A Tale of Two Cities: Jewish-Christian Dialogue in Budapest and Kecskemét

"Towards Reconciliation in a Broken World. Jewish and Christian Contributions to Responsible Citzizenship". Report on the ICCJ Conference in Budapest, Hungary, June 2018.

01.08.2018 - The soil in which dialogue may grow can be cultivated in a number of ways. During our 2018 conference, we have learned the Hungarian way, and we have offered some of our own seeds of knowledge to our Hungarian partners in dialogue.

The hospitality bestowed upon us in Budapest and in Kecskemét has really been extraordinary, thus I begin this first report on the 2018 ICCJ conference by extending gratitude to all those who made us feel at home in Budapest and Kecskemét.

Many of us undoubtedly arrived in Hungary without knowing quite what to expect. Hungary is home to a large Jewish population by European standards, there are numerous churches of various affiliations, and there is a tiny Muslim population. The current political situation in Hungary is worrisome for anyone who is engaged in interreligious dialogue - that has to be said. It is evident to me today, that the way minorities within Hungary deal with and have dealt with issues concerning their place in Hungarian society has been that of trying to blend in. Assimilating to a large extent, while trying to offer something to society that will benefit the majority. This is not unique in any way, it happens in many places. That being said, the process of blending in not only has an effect on how you portray yourself in society; it also effects how you are viewed by others.

We began our conference on Sunday June 24th with a thought-provoking opening session with two esteemed keynote speakers: Cardinal Dr Péter Erdö and Prof. Dr Judith Frishman.

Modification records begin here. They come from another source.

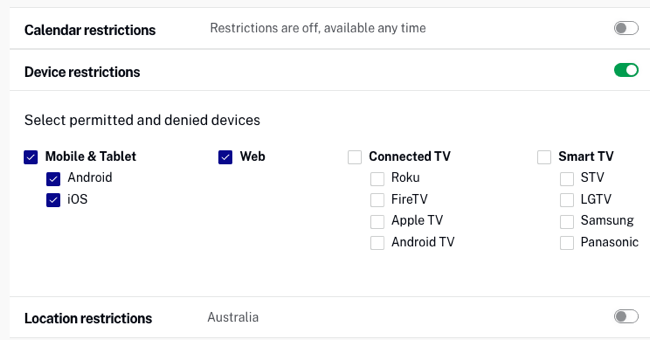
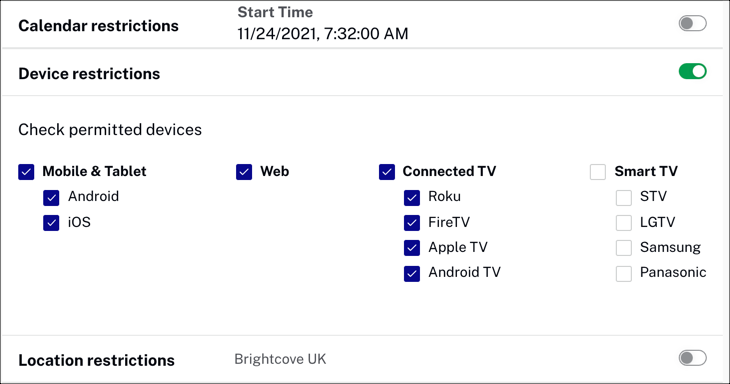
device restrictions

diff --git a/_site/layout/configuring-page-availability.html b/_site/layout/configuring-page-availability.html
@@ -1397,16 +1397,17 @@ function doGTranslate(lang_pair) {if(lang_pair.value)lang_pair=lang_pair.value;i
       <li>Open the <strong>Layout</strong> module.</li>
       <li>Click on the page name to edit. The page details will be displayed.</li>
       <li>To the right of <strong>Availability</strong>, click <img src="/assets/images/common/edit-pencil-on-page-blue.png" alt="edit icon">.
-        <figure class="bcls-figure"><img class="bcls-image--no-border" alt="" src="/assets/images/layout/availability-options.png" /></figure>
+        <figure class="bcls-figure">
+          <img class="bcls-image--no-border" alt="Edit availability" src="/assets/images/layout/availability-options.png" /></figure>
       </li>
       <li>The <strong>Page Settings</strong> dialog will open, where you can set availability for the page.
         <figure class="bcls-figure">
-          <img class="bcls-image" src="/assets/images/layout/page-settings-availability.png" alt="page settings">
+          <img class="bcls-image" src="/assets/images/layout/page-settings-availability.png" alt="Page settings">
         </figure>
       </li>
       <li>After you configure Availability settings, they will be displayed in the left margin.
         <figure class="bcls-figure">
-          <img class="bcls-image--no-border" alt="" src="/assets/images/layout/availability-configured.png" /></figure>
+          <img class="bcls-image--no-border" alt="Availability configured" src="/assets/images/layout/availability-configured.png" /></figure>
       </li>
       <!-- <li>Click <strong>Clear All Restrictions</strong> to remove all Availability settings.</li> -->
     </ol>
@@ -1416,33 +1417,38 @@ function doGTranslate(lang_pair) {if(lang_pair.value)lang_pair=lang_pair.value;i
     <h2 id="Configuring_calendar_restrictions">Configuring calendar restrictions</h2>
     <p>By default, when a page is created, it will always be available for viewing. Pages can be configured with calendar restrictions that define the start date and time that a page will be available for viewing. Optionally, you can also configure an end date and time. To configure a schedule for a page, follow these steps: </p>
     <ol class="bcls-tasklist-restart">
-      <li>Return to the <strong>Page Settings</strong> dialog.</li>
-      <li>In the <strong>Availability</strong> section, for <strong>Calendar restrictions</strong>, turn on the toggle. Calendar restriction settings will display.
-        <figure class="bcls-figure"><img class="bcls-image--no-border" alt="" src="/assets/images/layout/availability-schedule-dialog.png" /></figure>
+      <li>Return to the <strong>Page Settings</strong> dialog and the <strong>Availability</strong> section.</li>
+      <li>For <strong>Calendar restrictions</strong>, turn on the toggle. Calendar restriction settings will display.
+        <figure class="bcls-figure">
+          <img class="bcls-image--no-border" alt="Calendar restrictions" src="/assets/images/layout/availability-schedule-dialog.png" /></figure>
       </li>
       <li>Click the calendar icon (<img class="bcls-image--no-border" alt="" src="/assets/images/layout/icon-calendar.png" />) and pick a start date.
-        <figure class="bcls-figure"><img class="bcls-image--no-border" alt="" src="/assets/images/layout/availability-start-date.png" /></figure>
+        <figure class="bcls-figure">
+          <img class="bcls-image--no-border" alt="Start date" src="/assets/images/layout/availability-start-date.png" /></figure>
       </li>
       <li>Click the clock icon (<img class="bcls-image--no-border" alt="" src="/assets/images/layout/icon-clock.png" />) and pick a start time.
-        <figure class="bcls-figure"><img class="bcls-image--no-border" alt="" src="/assets/images/layout/availability-start-time.png" /></figure>
+        <figure class="bcls-figure">
+          <img class="bcls-image--no-border" alt="Start time" src="/assets/images/layout/availability-start-time.png" /></figure>
       </li>
       <li>(Optional) Check the <strong>End Date</strong> checkbox and select an end date and time.
-        <figure class="bcls-figure"><img class="bcls-image--no-border" alt="" src="/assets/images/layout/availability-end-date.png" /></figure>
+        <figure class="bcls-figure">
+          <img class="bcls-image--no-border" alt="End date" src="/assets/images/layout/availability-end-date.png" /></figure>
       </li>
       <li>After you schedule a published page to be available for a future date, the page status label will display <strong>Scheduled</strong>.
         <figure class="bcls-figure">
-          <img class="bcls-image" src="/assets/images/layout/scheduled-page.png" alt="scheduled page">
+          <img class="bcls-image" src="/assets/images/layout/scheduled-page.png" alt="Scheduled status">
         </figure>
       </li>
     </ol>
   </section>
 
   <section class="bcls-section">
-    <h2 id="devices">Configuring device availability</h2>
+    <h2 id="Configuring_device_restrictions">Configuring device restrictions</h2>
     <p>By default, when a page is created, it will be available for viewing on all devices. Pages can be configured so they can only be viewed on specific devices. To configure the devices a page can be viewed on, follow these steps: </p>
     <ol class="bcls-tasklist-restart">
-      <li>In the <strong>Availability</strong> section, click on <strong>Devices</strong>. The device settings will display.
-        <figure class="bcls-figure"><img class="bcls-image--no-border" alt="" src="/assets/images/layout/availability-devices-dialog.png" /></figure>
+      <li>Return to the <strong>Page Settings</strong> dialog and the <strong>Availability</strong> section.</li>
+      <li>For <strong>Device restrictions</strong>, turn on the toggle. Device restriction settings will display.
+        <figure class="bcls-figure"><img class="bcls-image--no-border" alt="Device restrictions" src="/assets/images/layout/availability-devices-dialog.png" /></figure>
       </li>
       <li>Select/Unselect the devices that can view the page.</li>
     </ol>

diff --git a/layout/configuring-page-availability.html b/layout/configuring-page-availability.html
@@ -20,16 +20,17 @@ parent: Managing Pages
       <li>Open the <strong>Layout</strong> module.</li>
       <li>Click on the page name to edit. The page details will be displayed.</li>
       <li>To the right of <strong>Availability</strong>, click <img src="/assets/images/common/edit-pencil-on-page-blue.png" alt="edit icon">.
-        <figure class="bcls-figure"><img class="bcls-image--no-border" alt="" src="/assets/images/layout/availability-options.png" /></figure>
+        <figure class="bcls-figure">
+          <img class="bcls-image--no-border" alt="Edit availability" src="/assets/images/layout/availability-options.png" /></figure>
       </li>
       <li>The <strong>Page Settings</strong> dialog will open, where you can set availability for the page.
         <figure class="bcls-figure">
-          <img class="bcls-image" src="/assets/images/layout/page-settings-availability.png" alt="page settings">
+          <img class="bcls-image" src="/assets/images/layout/page-settings-availability.png" alt="Page settings">
         </figure>
       </li>
       <li>After you configure Availability settings, they will be displayed in the left margin.
         <figure class="bcls-figure">
-          <img class="bcls-image--no-border" alt="" src="/assets/images/layout/availability-configured.png" /></figure>
+          <img class="bcls-image--no-border" alt="Availability configured" src="/assets/images/layout/availability-configured.png" /></figure>
       </li>
       <!-- <li>Click <strong>Clear All Restrictions</strong> to remove all Availability settings.</li> -->
     </ol>
@@ -39,33 +40,38 @@ parent: Managing Pages
     <h2 id="Configuring_calendar_restrictions">Configuring calendar restrictions</h2>
     <p>By default, when a page is created, it will always be available for viewing. Pages can be configured with calendar restrictions that define the start date and time that a page will be available for viewing. Optionally, you can also configure an end date and time. To configure a schedule for a page, follow these steps: </p>
     <ol class="bcls-tasklist-restart">
-      <li>Return to the <strong>Page Settings</strong> dialog.</li>
-      <li>In the <strong>Availability</strong> section, for <strong>Calendar restrictions</strong>, turn on the toggle. Calendar restriction settings will display.
-        <figure class="bcls-figure"><img class="bcls-image--no-border" alt="" src="/assets/images/layout/availability-schedule-dialog.png" /></figure>
+      <li>Return to the <strong>Page Settings</strong> dialog and the <strong>Availability</strong> section.</li>
+      <li>For <strong>Calendar restrictions</strong>, turn on the toggle. Calendar restriction settings will display.
+        <figure class="bcls-figure">
+          <img class="bcls-image--no-border" alt="Calendar restrictions" src="/assets/images/layout/availability-schedule-dialog.png" /></figure>
       </li>
       <li>Click the calendar icon (<img class="bcls-image--no-border" alt="" src="/assets/images/layout/icon-calendar.png" />) and pick a start date.
-        <figure class="bcls-figure"><img class="bcls-image--no-border" alt="" src="/assets/images/layout/availability-start-date.png" /></figure>
+        <figure class="bcls-figure">
+          <img class="bcls-image--no-border" alt="Start date" src="/assets/images/layout/availability-start-date.png" /></figure>
       </li>
       <li>Click the clock icon (<img class="bcls-image--no-border" alt="" src="/assets/images/layout/icon-clock.png" />) and pick a start time.
-        <figure class="bcls-figure"><img class="bcls-image--no-border" alt="" src="/assets/images/layout/availability-start-time.png" /></figure>
+        <figure class="bcls-figure">
+          <img class="bcls-image--no-border" alt="Start time" src="/assets/images/layout/availability-start-time.png" /></figure>
       </li>
       <li>(Optional) Check the <strong>End Date</strong> checkbox and select an end date and time.
-        <figure class="bcls-figure"><img class="bcls-image--no-border" alt="" src="/assets/images/layout/availability-end-date.png" /></figure>
+        <figure class="bcls-figure">
+          <img class="bcls-image--no-border" alt="End date" src="/assets/images/layout/availability-end-date.png" /></figure>
       </li>
       <li>After you schedule a published page to be available for a future date, the page status label will display <strong>Scheduled</strong>.
         <figure class="bcls-figure">
-          <img class="bcls-image" src="/assets/images/layout/scheduled-page.png" alt="scheduled page">
+          <img class="bcls-image" src="/assets/images/layout/scheduled-page.png" alt="Scheduled status">
         </figure>
       </li>
     </ol>
   </section>
 
   <section class="bcls-section">
-    <h2 id="devices">Configuring device availability</h2>
+    <h2 id="Configuring_device_restrictions">Configuring device restrictions</h2>
     <p>By default, when a page is created, it will be available for viewing on all devices. Pages can be configured so they can only be viewed on specific devices. To configure the devices a page can be viewed on, follow these steps: </p>
     <ol class="bcls-tasklist-restart">
-      <li>In the <strong>Availability</strong> section, click on <strong>Devices</strong>. The device settings will display.
-        <figure class="bcls-figure"><img class="bcls-image--no-border" alt="" src="/assets/images/layout/availability-devices-dialog.png" /></figure>
+      <li>Return to the <strong>Page Settings</strong> dialog and the <strong>Availability</strong> section.</li>
+      <li>For <strong>Device restrictions</strong>, turn on the toggle. Device restriction settings will display.
+        <figure class="bcls-figure"><img class="bcls-image--no-border" alt="Device restrictions" src="/assets/images/layout/availability-devices-dialog.png" /></figure>
       </li>
       <li>Select/Unselect the devices that can view the page.</li>
     </ol>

Both speakers referenced the Book of Genesis when speaking about harmony and incongruity, and professor Judith Frishman connected scripture to a modern-day issue when drawing parallels between the corruption of humankind at the time of the biblical flood to the deeply disturbing corruption and violence that was brought to light by the “Me Too”-movement. When people fear interaction with God and the Other, they become isolated from their humanity. And humanity is a precondition for dialogue. Professor Frishman posed the following two questions: What is our nature as human beings, and what kind of human beings do we want to be? She went on to stating that Judaism introduced the notion that humankind must create itself and renew itself. Humankind has a choice, and it is up to us as individuals and communities to participate in the renewal of our world. Dialogue means treating the future as potential improvement, without losing knowledge of what has been. Remembering; professor Frishman continued - is important but not enough. Being in union, such as the partnership between Jews and Christians of today, demands of us to be active in pursuing the good.

Tragedy must not be met with resignation, professor Frishman continued. Considering evil as the normal course of the world can set one on a troubled and cruel path. Unity, a togetherness without giving up our particularities, is our calling and our responsibility.

Bishop János Székely, the Catholic president of the Hungarian Council of Christians and Jews, one of the two Hungarian member organizations of the ICCJ, summarized the essence of the opening event in the following way: God wants us human beings to create unity, and God also understands how difficult unity is to achieve.

On Wednesday we wrapped up our conference in the opera house in Kecskemét, a truly stunning location to which we were kindly invited and greeted by the mayor of the city, Klaudia Szemereyné Pataki.

During the final plenary session, dialogue veteran Judy Banki stated that she has always been skeptical towards reconciliation that requires abandonment of particularities. When engaging in dialogue, within our own community or with people of other faiths or none, we mustn't abuse dialogue by imposing our own convictions onto our partners in dialogue. As long as we do our best to utilize a common language - or at least offer the Other our cheat-sheet - we must rest assured that we are needed in dialogue and in the continuous (re)creation of unity and humanity by being the way we are. During our Sunday opening session, professor Frishman stated that remembering is not enough. Judy Banki concluded her address in Kecskemét during the closing session by stating that worrying is not enough. Engaging in dialogue is letting the Other know that we care. Rev Dr Volker Haarmann went on to quoting Abraham Joshua Heschel: Actions teach. The dividing line, Dr Haarmann continued, is no longer between individual religions and communities, but rather between those who seek peace and those who don't.

In my opinion, the Kecskemét sessions were a milestone event for the following reason: well over 60 locals with little or no previous experience of the ICCJ joined us in our debriefings. We all met our Other during the workshops. Some of us met an Other that we are familiar with, while others embarked on the creation of a new partnership. The hospitality, generosity and curiosity of our Hungarian hosts and guests sent a powerful message about how committed the Hungarian Jews, Christians, and Muslims are to dialogue, and how proud they are of their communities. While political challenges and occasional cultural obstacles remain, we have drafted our language of dialogue, and we have offered our cheat-sheets to our neighbor. This is the soil in which we will continue to foster dialogue in Hungary and beyond.

Keynotes, papers, lectures, and pictures of the ICCJ 2018 conference in Hungary can be found here.

Editorial remarks

Nike Snijders is ICCJ's Communications Officer.
Source: ICCJ.